What about old-fashioned communication involving email? The book shows how to tweak the ActivityStarter component to run external Android services (like email) within an AI app. Think of ActivityStarter as a cousin to perhaps the more familiar ActiveXObject, which accesses Mr. Softie’s goodies from JavaScript apps.

As I was reading, I was trying to decide whether AI was ready for small businesses. Google FusionTable support along with a component that pulls in web pages would seem to makes AI a good choice for punching out standard biz apps–say, accessing customer accounts and updating records.

Using the App Inventor emulator for testing.

Somewhere around the middle of Chapter 5, “Apps That Surf the Web”, my programming fingers got itchy, and I decided to take on a small prototype, something that perhaps a small business with field reps might actually want.

I had nothing very complicated in mind. I just wanted to see whether I could rapidly sketch out a simple cloud-based ticketing app, for a home improvement estimator or repair person. The rep logs in, sees what work tickets are available, and then updates information and perhaps takes a picture of the proposed job. Emailing the work order with a picture would be nice.

I got pretty far into wrangling these blocks to achieve my goal. I used GoogleFusion Tables as my data source, into which I added a few rows of job tasks (task number, customer contact, job description, and assigned worker). With a little help from the Fusion component and the powerful “list from CSV table” block, I was able to display this information. My work was tested on the AI emulator, which Roberts explains how to use.

So is AppInventor an SMB class product? Considering that even this modest app I was quickly hammering together would have cost major bucks from a vendor not too long ago, I’d say yes. But with some qualifications.
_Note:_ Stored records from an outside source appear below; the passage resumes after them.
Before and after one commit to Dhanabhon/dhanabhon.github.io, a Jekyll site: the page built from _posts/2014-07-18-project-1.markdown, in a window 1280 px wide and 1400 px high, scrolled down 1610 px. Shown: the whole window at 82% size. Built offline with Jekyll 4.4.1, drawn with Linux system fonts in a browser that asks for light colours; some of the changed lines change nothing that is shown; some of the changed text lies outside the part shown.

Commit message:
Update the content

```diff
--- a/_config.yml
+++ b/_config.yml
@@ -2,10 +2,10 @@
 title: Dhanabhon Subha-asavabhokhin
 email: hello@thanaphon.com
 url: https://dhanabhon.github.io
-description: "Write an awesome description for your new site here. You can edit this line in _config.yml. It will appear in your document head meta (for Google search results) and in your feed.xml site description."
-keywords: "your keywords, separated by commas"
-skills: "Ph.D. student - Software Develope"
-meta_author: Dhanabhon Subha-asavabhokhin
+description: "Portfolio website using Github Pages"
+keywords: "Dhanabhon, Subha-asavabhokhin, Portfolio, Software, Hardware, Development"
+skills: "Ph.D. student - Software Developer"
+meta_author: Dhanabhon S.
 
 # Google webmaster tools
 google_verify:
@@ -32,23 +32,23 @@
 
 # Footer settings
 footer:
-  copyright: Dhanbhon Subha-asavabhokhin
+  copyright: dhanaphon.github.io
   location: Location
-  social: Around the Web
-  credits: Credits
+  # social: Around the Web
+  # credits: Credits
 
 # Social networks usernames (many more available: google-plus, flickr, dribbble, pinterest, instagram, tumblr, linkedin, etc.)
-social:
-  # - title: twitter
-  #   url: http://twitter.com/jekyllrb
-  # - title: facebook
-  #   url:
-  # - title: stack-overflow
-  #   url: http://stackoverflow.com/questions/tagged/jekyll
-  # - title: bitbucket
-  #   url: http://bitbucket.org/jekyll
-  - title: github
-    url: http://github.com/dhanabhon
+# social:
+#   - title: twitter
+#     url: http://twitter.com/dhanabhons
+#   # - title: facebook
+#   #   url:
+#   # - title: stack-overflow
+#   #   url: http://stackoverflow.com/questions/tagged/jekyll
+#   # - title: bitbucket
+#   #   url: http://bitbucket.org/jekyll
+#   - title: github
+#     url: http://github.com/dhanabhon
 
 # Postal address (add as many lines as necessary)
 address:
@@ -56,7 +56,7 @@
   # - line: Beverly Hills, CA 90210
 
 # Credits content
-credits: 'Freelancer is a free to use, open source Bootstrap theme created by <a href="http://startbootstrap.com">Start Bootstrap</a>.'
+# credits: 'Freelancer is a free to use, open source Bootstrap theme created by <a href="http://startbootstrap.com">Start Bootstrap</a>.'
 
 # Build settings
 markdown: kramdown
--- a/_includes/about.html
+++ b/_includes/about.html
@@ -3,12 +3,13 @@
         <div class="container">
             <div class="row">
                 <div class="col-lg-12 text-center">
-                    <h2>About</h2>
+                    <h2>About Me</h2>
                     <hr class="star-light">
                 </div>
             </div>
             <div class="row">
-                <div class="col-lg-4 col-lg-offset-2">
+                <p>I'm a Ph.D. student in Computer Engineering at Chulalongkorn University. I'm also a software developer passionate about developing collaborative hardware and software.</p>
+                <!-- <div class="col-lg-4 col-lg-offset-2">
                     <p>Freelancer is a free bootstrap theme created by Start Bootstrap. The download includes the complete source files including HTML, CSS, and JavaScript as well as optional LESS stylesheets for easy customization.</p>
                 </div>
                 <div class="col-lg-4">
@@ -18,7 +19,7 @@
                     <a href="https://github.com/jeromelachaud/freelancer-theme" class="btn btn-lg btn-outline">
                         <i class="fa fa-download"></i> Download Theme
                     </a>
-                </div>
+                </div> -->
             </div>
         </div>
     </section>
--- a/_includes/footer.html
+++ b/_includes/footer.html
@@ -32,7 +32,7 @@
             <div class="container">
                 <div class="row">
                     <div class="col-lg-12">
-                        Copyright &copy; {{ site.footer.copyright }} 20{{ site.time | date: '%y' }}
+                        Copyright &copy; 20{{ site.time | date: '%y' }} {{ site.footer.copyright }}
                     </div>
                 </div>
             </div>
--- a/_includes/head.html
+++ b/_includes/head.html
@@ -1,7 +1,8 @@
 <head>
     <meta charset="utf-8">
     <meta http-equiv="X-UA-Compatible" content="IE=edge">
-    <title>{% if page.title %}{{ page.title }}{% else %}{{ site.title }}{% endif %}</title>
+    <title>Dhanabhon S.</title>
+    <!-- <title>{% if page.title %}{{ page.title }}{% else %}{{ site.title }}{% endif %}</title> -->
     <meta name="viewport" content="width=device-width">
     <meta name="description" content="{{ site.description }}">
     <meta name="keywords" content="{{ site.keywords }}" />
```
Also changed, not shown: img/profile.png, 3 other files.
In my own little project, I stumbled around a bit before I realized there’s no “listbox”-like design element or a table element that can be addressed programatically. By the way, FusionTable is considered an experimental feature–it worked for me, but still. Thankfully, Roberts nicely explains the subtleties of the non-experimental, but somewhat deficient TinyWebDB component for pulling in data from web services.

In short: App Inventor is suitable for some small businesses with tech minded owners, and perhaps modest deployments in mid-size companies. AI is still evolving, so it will be interesting to check back again in another few months.

However, I would have no hesitation in recommending Packt’s Google App Inventor for anyone who wants to get the most out of Android gadgets with minimal programming effort.